Sturdy just isn’t enough, not after 14 years. If the mayor chooses to maintain the sturdy course, his legacy will be very tepid indeed. He has twice been reelected by margins greater than 40 percentage points and, though there are a number of viable mayoral candidates waiting in the wings, the choice to remain mayor after 2009 is his and his alone. His potential rivals are just not yet strong enough to defeat him. And, still, despite this strength, I don’t here any bold proposals eminating from City Hall, other than to move it. Mr. Mayor, you don’t need to worry about electoral success. It is assured. Take your popular mandate out for a spin and see what it can do.

What brings on this mini-vent, you might ask? New York. Like many Bostonians I suffer from an inferiority complex when it comes to New York and I hate it when the Big Apple exceeds the Hub in any aspect of public life – artistic, athletic or political. Here is the crux. Mayor Michael Bloomberg consistently displays a political boldness that appears to be entirely lacking in Boston. First there was his Children First initiative to reform New York’s public schools. Then there was his call to increase the statewide cap on charter schools in New York and now his 127-point plan to reduce New York’s greenhouse gas emissions. Yes, just one of the 127 points – congestion pricing – is garnering most of the attention, but Mayor Bloomberg seems willing to court controversy to achieve his vision.

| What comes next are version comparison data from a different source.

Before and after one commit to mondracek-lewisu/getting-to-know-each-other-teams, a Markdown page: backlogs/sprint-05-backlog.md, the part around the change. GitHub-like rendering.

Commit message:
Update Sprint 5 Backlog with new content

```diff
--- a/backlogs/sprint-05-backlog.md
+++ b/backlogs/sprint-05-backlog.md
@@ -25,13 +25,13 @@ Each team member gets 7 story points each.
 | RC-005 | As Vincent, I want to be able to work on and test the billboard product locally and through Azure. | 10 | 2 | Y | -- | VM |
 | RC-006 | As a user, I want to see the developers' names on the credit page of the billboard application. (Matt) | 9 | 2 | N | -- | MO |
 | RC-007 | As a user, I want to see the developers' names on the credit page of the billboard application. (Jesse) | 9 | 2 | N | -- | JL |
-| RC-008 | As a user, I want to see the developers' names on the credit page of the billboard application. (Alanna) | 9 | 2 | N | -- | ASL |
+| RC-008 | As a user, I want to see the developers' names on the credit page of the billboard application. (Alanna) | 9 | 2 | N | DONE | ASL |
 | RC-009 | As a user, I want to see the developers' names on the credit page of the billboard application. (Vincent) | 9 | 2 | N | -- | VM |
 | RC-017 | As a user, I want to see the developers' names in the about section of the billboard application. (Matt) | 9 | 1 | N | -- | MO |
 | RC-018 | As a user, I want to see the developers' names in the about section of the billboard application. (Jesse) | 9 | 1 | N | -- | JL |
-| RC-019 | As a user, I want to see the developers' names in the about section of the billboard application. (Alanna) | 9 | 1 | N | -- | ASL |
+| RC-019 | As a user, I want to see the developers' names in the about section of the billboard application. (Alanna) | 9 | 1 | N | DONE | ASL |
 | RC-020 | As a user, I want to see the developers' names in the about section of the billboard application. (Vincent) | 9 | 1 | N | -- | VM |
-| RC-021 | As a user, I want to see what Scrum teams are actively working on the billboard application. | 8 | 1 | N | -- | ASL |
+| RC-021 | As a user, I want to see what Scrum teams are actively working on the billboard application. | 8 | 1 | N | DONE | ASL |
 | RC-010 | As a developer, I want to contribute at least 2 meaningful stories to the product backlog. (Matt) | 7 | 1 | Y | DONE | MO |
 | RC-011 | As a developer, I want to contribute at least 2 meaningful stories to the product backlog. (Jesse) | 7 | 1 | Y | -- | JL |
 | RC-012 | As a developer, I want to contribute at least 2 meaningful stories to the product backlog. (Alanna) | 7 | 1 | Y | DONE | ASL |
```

I write to neither support nor oppose congestion pricing, but only to ask two questions: 1) Does Mayor Menino have a vision for Boston – its infrastructure, its neighborhoods and, most importantly, its schools? and 2) Is he bold enough to implement it? Because, right now, all the action seems to be in New York.